# EXERCISE OBJECTIVE
Set down the entries below exactly; drop the pictures.

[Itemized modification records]
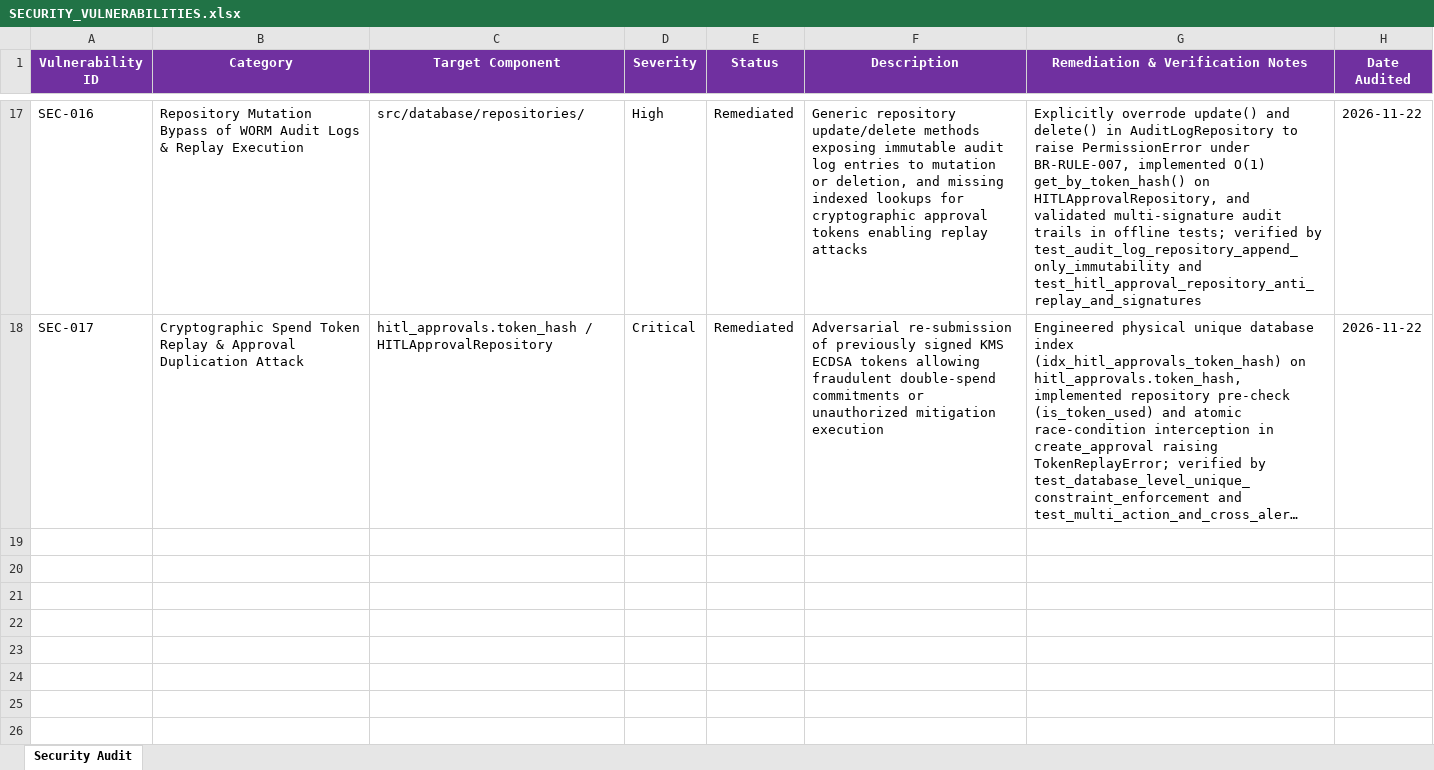
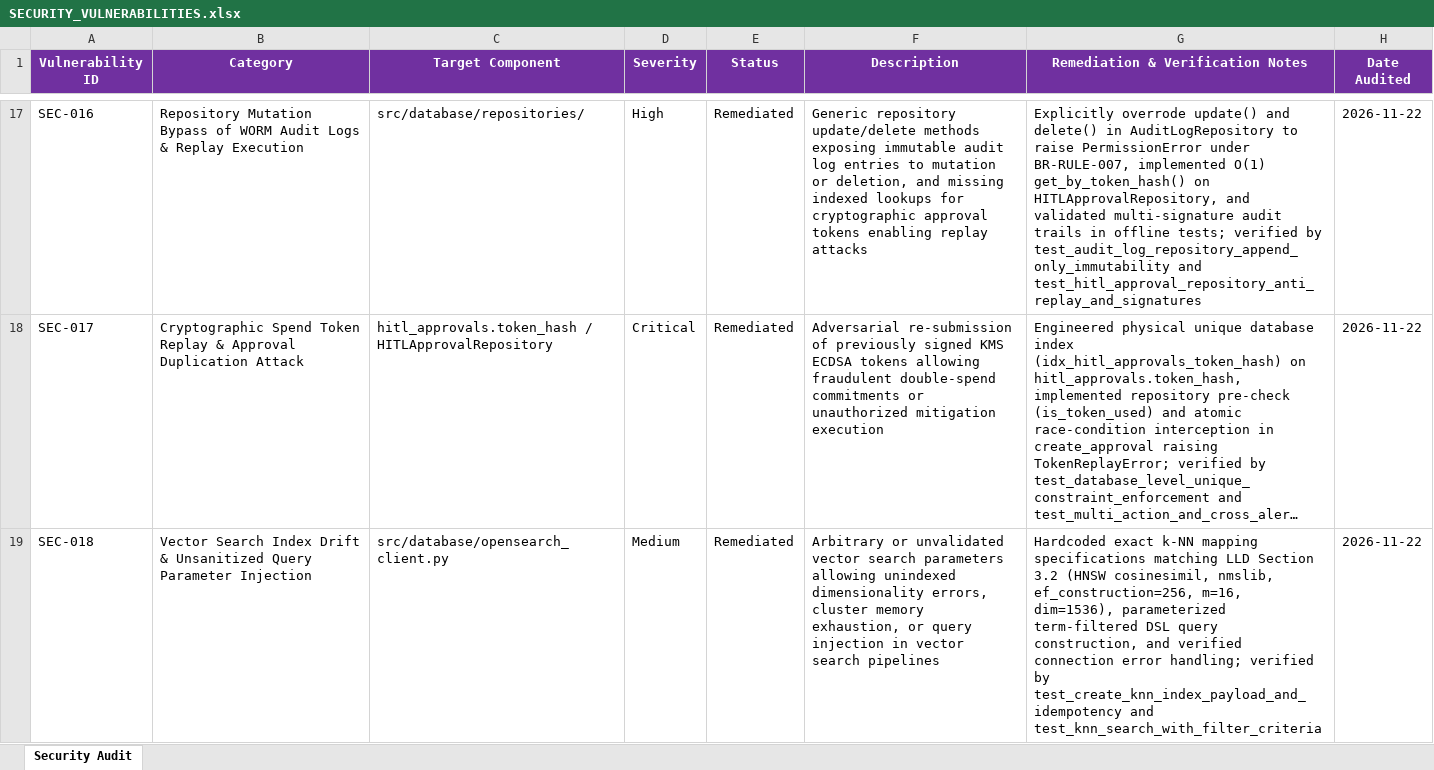
Before and after one commit to lokesh-repaka/apexmotion-supplier-risk-intelligence, an Excel workbook: docs/SECURITY_VULNERABILITIES.xlsx, sheet Security Audit, drawn as a sheet; only a part is shown, gaps mark what is left out; long unchanged cells end in …; values as stored, in another font and other column widths than the file's, no borders; the diff names each change by its address in the sheet, - before the commit and + after, or states it on an @@ line.

```diff
--- a/docs/SECURITY_VULNERABILITIES.xlsx (sheet Security Audit)
+++ b/docs/SECURITY_VULNERABILITIES.xlsx (sheet Security Audit)
+row 19: SEC-018 | Vector Search Index Drift & Unsanitized Query Parameter Injection | src/database/opensearch_client.py | Medium | Remediated | Arbitrary or unvalidated vector search parameters allowing unindexed dimensionality errors, cluster memory exhaustion, or query injection in vector search pipelines | Hardcoded exact k-NN mapping specifications matching LLD Section 3.2 (HNSW cosinesimil, nmslib, ef_construction=256, m=16, dim=1536), parameterized term-filtered DSL query construction, and verified connection error handling; verified by test_create_knn_index_payload_and_idempotency and test_knn_search_with_filter_criteria | 2026-11-22
```
Also changed, not shown: docs/TEST_CASES.xlsx, 6 other files.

# SOLVED PROBLEM
Before and after one commit to lokesh-repaka/apexmotion-supplier-risk-intelligence, an Excel workbook: docs/SECURITY_VULNERABILITIES.xlsx, sheet Security Audit, drawn as a sheet; only a part is shown, gaps mark what is left out; long unchanged cells end in …; values as stored, in another font and other column widths than the file's, no borders; the diff names each change by its address in the sheet, - before the commit and + after, or states it on an @@ line.

```diff
--- a/docs/SECURITY_VULNERABILITIES.xlsx (sheet Security Audit)
+++ b/docs/SECURITY_VULNERABILITIES.xlsx (sheet Security Audit)
+row 19: SEC-018 | Vector Search Index Drift & Unsanitized Query Parameter Injection | src/database/opensearch_client.py | Medium | Remediated | Arbitrary or unvalidated vector search parameters allowing unindexed dimensionality errors, cluster memory exhaustion, or query injection in vector search pipelines | Hardcoded exact k-NN mapping specifications matching LLD Section 3.2 (HNSW cosinesimil, nmslib, ef_construction=256, m=16, dim=1536), parameterized term-filtered DSL query construction, and verified connection error handling; verified by test_create_knn_index_payload_and_idempotency and test_knn_search_with_filter_criteria | 2026-11-22
```
Also changed, not shown: docs/TEST_CASES.xlsx, 6 other files.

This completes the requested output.